Date of judgment: 18 Dec 2003
Summary: Professional Negligence - Barristers - Solicitors - Settlement - Breach of Duty - Standard of Care
Instructing Solicitors: Manches & Co for the second Defendant
The claimants alleged professional negligence against former solicitors (W) and barrister (A). In the original action, the Claimant had sued the Ministry of Defence for malicious falsehood. His claim was a classic defamation claim brought in malicious falsehood in order to qualify for legal aid. After substantial delay by the first Claimant’s original solicitors (KS), A was instructed. A advised that a threatened application by the MOD to strike out the claim would have an 90-95 per cent prospect of success. One year later, the Claimant instructed new solicitors, W in place of KS. C again advised that the Claimant’s claim was very vulnerable to being struck out by reason of delay. After settlement negotiations, the Claimant settled for £5,000 plus costs. He alleged that the advice to settle for this sum was negligent and that he had lost a valuable claim for malicious falsehood.
(1) Whether the advice that the Claimant’s claim would almost inevitably be struck out was negligent
(2) Whether the advice to settle for £5,000 was negligent
(3) If relevant, whether W’s reliance on specialist Counsel was reasonable
(1) The advice given by A was not negligent. Her view, shared by W, that the prospects of the Claimant’s claim being struck out were 90-95% or “almost inevitable” were within the range of advice that, in the circumstances as they presented themselves at the time, could reasonably and properly have been given by specialist Counsel.
(2) The advice to settle for £5,000 plus costs was also not negligent. There were many reasons justifying the advice to settle at £5,000 plus costs: (i) there was a substantial period of inexcusable delay. Over 5 years had elapsed since the action had been commenced and it had not even been set down and was nowhere near ready for trial; (ii) most of the delay was attributable to the negligence of KS or the dilatoriness of the Claimant or both; (iii) the limitation period had expired; (iv) both prejudice (under Birkett v Janes) and abuse of process (under Grovit v Doctor (CA)) were capable of being inferred.
Malicious Falsehood claims are pretty rare. A negligence action based on the loss of a malicious falsehood claim is even rarer. The robust advice on the prospects of strike out given by a specialist barrister was held to be not negligent.
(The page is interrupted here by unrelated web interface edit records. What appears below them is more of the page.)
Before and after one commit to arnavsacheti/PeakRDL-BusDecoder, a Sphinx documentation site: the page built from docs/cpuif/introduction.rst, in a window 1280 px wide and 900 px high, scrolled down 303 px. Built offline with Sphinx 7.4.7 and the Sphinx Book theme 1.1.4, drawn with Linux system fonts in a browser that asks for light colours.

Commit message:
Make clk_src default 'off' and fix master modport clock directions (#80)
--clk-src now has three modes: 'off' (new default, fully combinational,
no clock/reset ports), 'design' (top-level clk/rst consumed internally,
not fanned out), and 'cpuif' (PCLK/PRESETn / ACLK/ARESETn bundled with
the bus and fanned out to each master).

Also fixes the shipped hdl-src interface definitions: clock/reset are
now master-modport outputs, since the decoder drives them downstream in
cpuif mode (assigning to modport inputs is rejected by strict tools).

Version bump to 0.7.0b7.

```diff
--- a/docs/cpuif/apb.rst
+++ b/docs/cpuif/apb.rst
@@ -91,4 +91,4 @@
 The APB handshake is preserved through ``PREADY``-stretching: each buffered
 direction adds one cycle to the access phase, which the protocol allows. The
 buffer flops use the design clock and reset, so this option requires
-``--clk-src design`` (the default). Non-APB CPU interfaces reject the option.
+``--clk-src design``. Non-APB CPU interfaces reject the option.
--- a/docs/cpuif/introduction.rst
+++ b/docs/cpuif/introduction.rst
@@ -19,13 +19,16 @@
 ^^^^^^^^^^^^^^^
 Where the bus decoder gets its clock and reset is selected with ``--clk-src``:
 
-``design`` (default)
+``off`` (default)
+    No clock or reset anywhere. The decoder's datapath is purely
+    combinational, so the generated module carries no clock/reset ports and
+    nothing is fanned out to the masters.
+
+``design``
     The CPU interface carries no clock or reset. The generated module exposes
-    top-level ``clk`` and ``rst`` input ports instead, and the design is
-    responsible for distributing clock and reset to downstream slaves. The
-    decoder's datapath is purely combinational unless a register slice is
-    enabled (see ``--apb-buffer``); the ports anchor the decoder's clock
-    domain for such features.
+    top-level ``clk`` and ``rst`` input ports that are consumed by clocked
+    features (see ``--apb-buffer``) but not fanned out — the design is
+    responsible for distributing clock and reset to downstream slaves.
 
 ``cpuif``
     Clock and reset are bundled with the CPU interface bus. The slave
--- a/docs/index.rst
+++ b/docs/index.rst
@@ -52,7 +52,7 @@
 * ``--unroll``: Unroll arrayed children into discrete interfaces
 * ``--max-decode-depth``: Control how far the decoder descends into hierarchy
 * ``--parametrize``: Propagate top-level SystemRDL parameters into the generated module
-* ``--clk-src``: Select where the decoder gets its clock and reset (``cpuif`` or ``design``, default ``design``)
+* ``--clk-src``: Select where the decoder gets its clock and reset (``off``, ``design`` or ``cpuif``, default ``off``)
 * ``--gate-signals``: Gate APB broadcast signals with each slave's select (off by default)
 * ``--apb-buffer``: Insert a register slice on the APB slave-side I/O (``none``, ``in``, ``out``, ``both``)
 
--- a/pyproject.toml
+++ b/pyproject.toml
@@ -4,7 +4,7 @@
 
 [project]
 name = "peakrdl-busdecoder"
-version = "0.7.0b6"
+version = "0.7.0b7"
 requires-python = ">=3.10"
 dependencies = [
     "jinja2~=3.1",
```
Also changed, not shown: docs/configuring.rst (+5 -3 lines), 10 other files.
This was not surprising. Prior to the Woolf reforms, a Defendant facing a 5-year-old stale claim would have had little problem in having it struck out. How things have changed!